### Your instructions
Only the number is needed. Please count the lines below in which the word "years" occurs.

Itemized modification records:
-- Opening Marker --

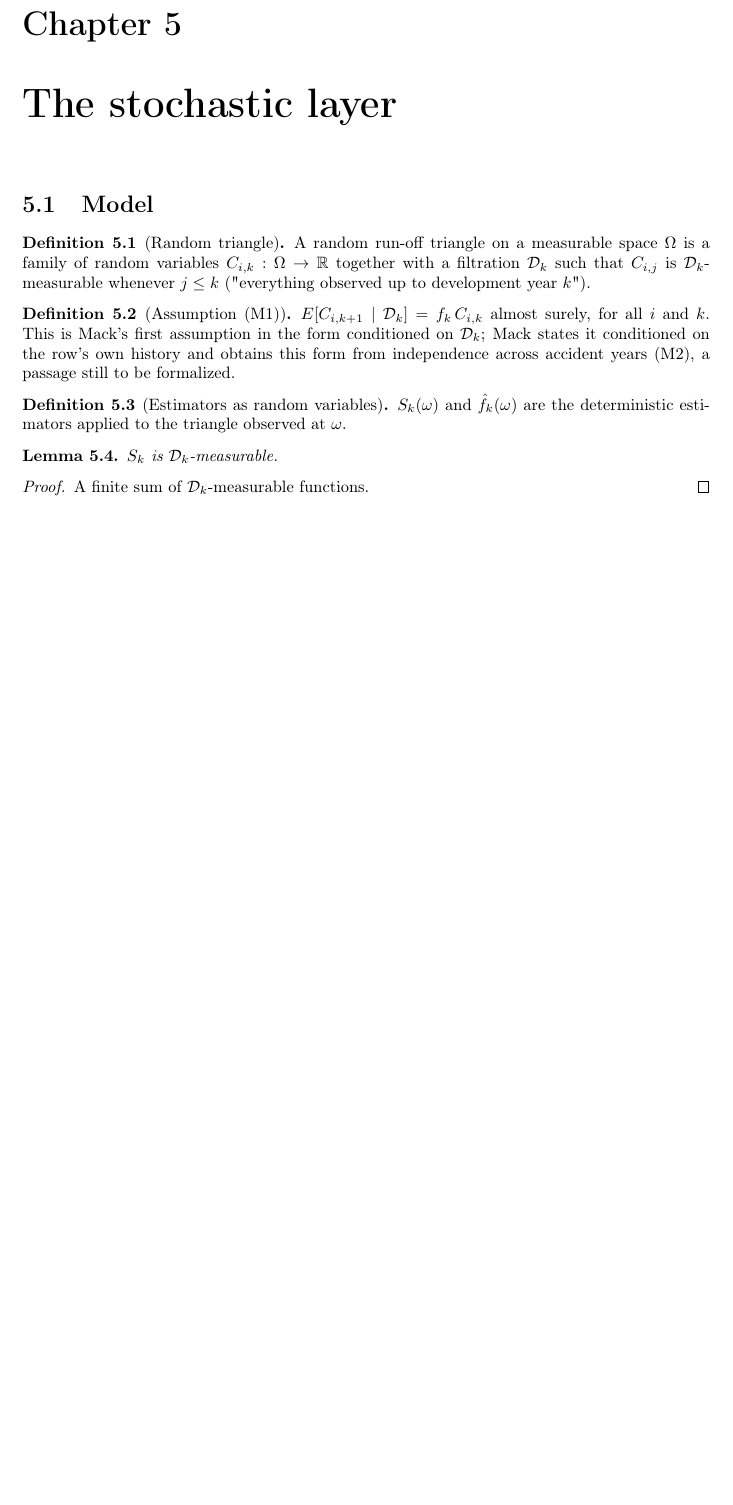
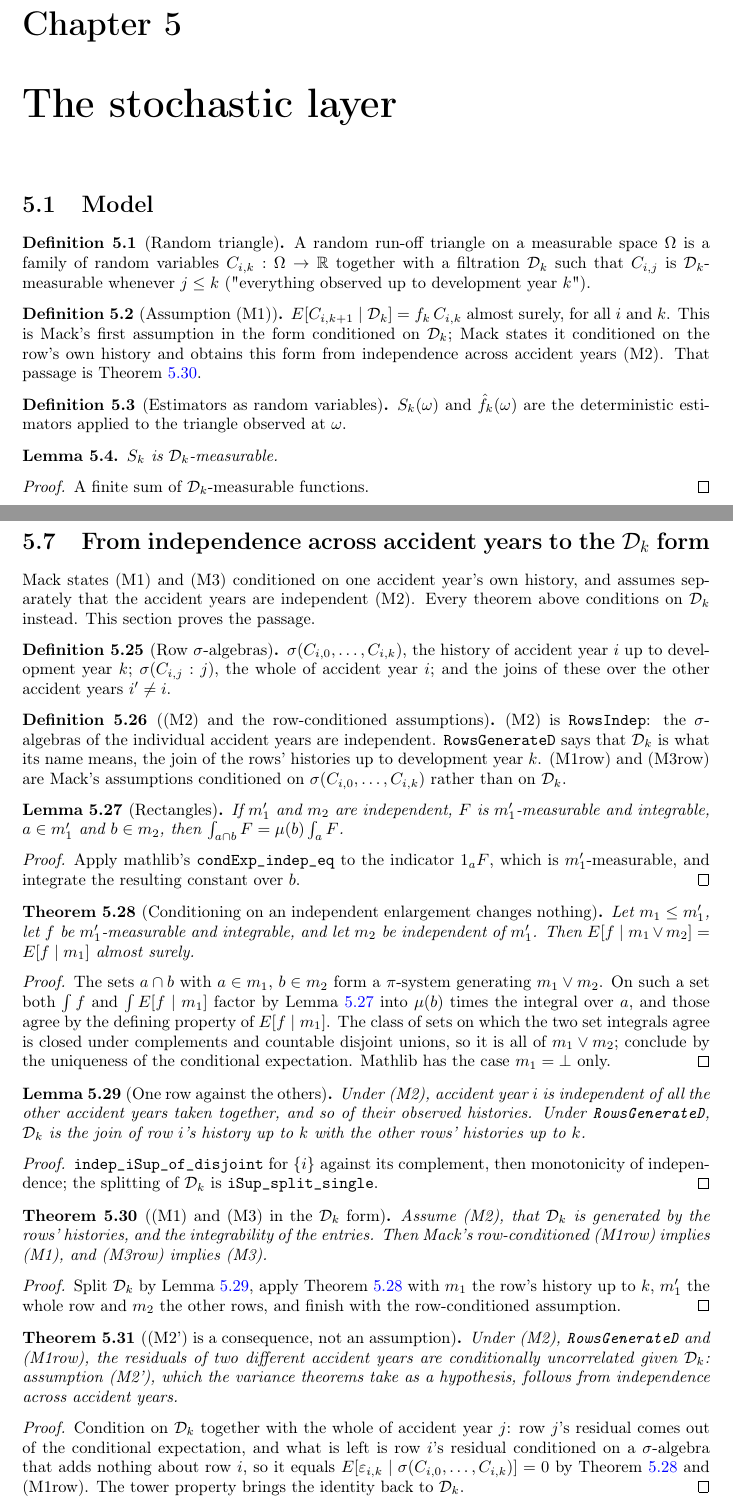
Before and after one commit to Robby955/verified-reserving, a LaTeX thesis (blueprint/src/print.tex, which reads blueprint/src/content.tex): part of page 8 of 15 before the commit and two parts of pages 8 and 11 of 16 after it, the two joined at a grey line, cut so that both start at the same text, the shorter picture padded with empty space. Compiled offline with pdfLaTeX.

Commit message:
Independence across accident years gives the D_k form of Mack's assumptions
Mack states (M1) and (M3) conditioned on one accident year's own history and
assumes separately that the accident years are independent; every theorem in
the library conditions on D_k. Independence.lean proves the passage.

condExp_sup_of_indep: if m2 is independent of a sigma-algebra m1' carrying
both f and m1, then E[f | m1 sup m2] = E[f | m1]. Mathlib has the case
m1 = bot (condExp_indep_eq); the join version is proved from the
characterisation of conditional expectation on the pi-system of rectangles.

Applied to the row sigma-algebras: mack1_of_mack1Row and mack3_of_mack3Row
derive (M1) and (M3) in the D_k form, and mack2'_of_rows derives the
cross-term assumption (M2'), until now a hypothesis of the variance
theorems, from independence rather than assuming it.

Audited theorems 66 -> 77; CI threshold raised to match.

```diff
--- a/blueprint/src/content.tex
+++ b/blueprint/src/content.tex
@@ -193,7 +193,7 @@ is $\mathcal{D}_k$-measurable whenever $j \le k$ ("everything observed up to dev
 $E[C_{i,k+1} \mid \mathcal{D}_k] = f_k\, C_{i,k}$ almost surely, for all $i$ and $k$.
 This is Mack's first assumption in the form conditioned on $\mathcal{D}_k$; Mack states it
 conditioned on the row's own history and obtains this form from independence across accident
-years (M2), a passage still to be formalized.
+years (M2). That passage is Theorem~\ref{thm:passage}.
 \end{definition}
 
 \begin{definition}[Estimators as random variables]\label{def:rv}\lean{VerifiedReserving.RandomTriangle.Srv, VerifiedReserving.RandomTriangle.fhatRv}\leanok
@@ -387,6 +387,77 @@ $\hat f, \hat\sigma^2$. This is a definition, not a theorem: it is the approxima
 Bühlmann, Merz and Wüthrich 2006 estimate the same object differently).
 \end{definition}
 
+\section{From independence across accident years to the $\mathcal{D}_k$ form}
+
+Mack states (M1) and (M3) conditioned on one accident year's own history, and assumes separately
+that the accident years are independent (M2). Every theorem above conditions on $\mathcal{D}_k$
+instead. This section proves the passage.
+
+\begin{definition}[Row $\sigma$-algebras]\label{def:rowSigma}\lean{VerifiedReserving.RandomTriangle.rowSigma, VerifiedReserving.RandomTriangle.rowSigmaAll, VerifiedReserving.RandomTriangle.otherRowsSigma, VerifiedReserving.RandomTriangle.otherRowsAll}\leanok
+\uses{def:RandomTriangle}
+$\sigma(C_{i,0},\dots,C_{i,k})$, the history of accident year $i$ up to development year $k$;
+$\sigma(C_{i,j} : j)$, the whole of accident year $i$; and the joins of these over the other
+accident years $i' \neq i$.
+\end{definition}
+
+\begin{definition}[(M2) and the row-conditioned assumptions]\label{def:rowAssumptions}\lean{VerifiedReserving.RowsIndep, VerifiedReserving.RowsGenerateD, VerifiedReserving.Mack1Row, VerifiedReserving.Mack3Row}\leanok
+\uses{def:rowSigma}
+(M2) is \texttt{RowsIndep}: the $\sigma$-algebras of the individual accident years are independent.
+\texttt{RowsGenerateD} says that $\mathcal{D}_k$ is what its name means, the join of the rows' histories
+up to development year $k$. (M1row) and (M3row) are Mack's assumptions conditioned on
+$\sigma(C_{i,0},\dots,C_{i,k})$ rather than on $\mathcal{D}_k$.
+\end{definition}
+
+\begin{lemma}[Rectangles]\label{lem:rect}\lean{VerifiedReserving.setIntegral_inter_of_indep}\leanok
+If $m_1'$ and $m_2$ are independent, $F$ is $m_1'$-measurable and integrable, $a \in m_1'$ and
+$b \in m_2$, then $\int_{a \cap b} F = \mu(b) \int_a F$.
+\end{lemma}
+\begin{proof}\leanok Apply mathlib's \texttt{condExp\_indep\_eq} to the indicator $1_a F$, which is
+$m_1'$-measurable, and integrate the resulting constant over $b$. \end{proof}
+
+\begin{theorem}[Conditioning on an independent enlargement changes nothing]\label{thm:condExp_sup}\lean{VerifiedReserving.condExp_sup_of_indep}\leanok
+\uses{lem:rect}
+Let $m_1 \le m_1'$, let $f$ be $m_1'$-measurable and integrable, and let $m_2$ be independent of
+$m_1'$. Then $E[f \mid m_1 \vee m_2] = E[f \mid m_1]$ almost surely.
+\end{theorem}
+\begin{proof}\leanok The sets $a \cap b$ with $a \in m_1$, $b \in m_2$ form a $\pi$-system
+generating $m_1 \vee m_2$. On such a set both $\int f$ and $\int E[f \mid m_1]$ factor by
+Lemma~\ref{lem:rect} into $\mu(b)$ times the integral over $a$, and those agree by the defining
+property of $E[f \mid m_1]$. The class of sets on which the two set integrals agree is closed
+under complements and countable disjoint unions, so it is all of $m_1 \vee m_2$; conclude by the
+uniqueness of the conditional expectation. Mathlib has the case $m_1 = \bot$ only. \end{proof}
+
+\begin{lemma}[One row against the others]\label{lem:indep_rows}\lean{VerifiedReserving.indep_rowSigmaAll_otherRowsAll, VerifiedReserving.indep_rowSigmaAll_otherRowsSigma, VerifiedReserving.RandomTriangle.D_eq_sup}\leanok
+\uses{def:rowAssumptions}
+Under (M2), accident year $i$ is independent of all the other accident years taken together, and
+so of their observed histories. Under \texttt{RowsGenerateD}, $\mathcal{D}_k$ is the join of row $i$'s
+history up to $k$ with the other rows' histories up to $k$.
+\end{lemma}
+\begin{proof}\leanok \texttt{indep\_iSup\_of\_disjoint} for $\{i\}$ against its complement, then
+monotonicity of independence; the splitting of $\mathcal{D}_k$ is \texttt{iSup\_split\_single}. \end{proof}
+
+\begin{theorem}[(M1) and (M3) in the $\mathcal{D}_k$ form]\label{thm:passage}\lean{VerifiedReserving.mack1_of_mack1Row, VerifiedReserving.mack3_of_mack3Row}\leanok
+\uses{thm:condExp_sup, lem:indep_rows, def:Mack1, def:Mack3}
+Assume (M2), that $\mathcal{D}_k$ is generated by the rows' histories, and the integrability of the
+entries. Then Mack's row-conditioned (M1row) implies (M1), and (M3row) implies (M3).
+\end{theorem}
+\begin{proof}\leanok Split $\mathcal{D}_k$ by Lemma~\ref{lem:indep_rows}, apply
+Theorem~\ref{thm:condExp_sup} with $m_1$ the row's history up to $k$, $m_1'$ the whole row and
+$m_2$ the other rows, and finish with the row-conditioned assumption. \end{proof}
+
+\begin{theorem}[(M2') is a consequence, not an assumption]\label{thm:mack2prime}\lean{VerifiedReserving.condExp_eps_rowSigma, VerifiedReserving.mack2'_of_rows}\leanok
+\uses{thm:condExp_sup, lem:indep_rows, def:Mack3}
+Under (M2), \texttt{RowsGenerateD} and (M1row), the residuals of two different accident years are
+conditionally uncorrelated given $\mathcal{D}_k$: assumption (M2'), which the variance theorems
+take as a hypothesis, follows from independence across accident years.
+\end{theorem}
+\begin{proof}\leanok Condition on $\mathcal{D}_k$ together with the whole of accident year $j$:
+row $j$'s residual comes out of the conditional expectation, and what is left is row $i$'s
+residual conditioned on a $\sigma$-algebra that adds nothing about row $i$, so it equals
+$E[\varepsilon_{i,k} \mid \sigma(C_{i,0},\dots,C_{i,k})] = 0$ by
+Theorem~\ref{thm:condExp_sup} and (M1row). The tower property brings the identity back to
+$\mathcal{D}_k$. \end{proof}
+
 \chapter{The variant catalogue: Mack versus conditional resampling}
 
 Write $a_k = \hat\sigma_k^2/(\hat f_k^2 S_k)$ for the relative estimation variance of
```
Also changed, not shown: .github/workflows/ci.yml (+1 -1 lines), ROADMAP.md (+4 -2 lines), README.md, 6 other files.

-- Closing Marker --
-- Opening Marker --

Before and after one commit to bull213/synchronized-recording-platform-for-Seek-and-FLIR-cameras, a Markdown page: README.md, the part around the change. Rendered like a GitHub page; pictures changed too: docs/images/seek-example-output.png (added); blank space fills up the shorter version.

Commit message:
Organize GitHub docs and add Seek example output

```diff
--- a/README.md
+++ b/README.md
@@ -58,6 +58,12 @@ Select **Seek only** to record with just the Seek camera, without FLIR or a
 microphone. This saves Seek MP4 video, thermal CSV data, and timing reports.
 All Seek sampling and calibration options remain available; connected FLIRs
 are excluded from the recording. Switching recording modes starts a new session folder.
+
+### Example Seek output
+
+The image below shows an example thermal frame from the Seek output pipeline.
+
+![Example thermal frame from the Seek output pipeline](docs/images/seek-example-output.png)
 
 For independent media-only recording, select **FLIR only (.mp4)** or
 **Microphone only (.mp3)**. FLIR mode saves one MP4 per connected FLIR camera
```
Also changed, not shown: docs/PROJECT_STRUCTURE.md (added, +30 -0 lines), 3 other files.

-- Closing Marker --
-- Opening Marker --

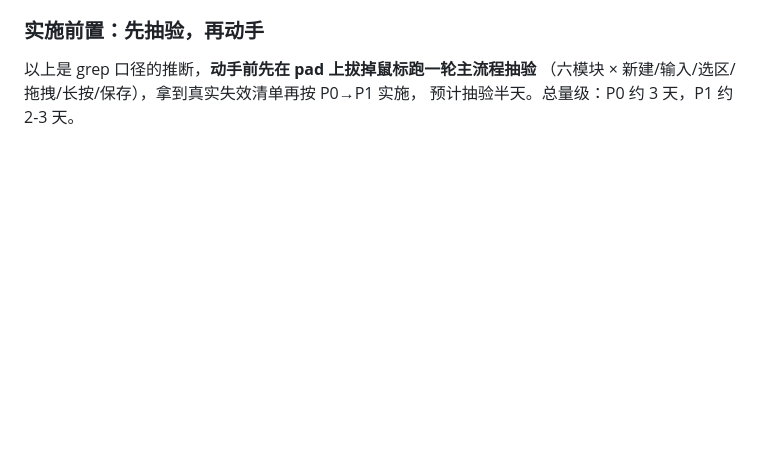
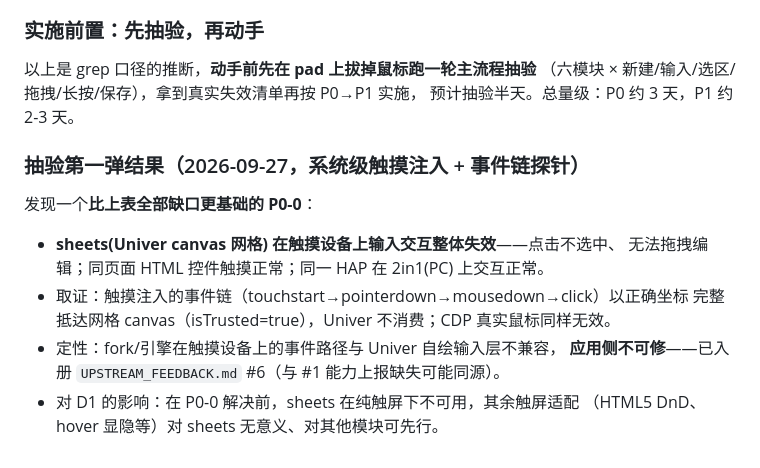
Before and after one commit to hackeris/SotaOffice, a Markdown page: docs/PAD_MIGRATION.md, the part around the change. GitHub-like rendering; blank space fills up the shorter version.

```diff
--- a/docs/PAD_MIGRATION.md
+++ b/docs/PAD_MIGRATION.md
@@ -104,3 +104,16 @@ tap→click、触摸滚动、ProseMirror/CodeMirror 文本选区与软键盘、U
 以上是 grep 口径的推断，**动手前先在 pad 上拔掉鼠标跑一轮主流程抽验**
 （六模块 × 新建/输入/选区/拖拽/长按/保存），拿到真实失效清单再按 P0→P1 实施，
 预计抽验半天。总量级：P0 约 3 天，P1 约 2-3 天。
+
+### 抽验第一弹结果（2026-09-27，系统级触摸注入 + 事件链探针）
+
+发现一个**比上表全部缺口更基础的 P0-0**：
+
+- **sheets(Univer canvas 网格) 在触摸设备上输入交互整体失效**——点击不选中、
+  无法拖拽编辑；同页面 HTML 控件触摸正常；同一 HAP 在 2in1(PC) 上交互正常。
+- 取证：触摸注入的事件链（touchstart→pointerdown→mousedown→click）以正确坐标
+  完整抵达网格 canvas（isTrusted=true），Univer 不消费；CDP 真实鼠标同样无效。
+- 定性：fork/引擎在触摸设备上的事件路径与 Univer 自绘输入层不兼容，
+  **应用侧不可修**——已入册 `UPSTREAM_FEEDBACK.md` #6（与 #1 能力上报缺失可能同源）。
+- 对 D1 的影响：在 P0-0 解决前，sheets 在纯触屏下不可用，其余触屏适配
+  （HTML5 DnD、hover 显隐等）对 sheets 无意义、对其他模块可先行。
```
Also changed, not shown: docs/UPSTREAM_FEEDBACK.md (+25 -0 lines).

-- Closing Marker --

### Task answer
11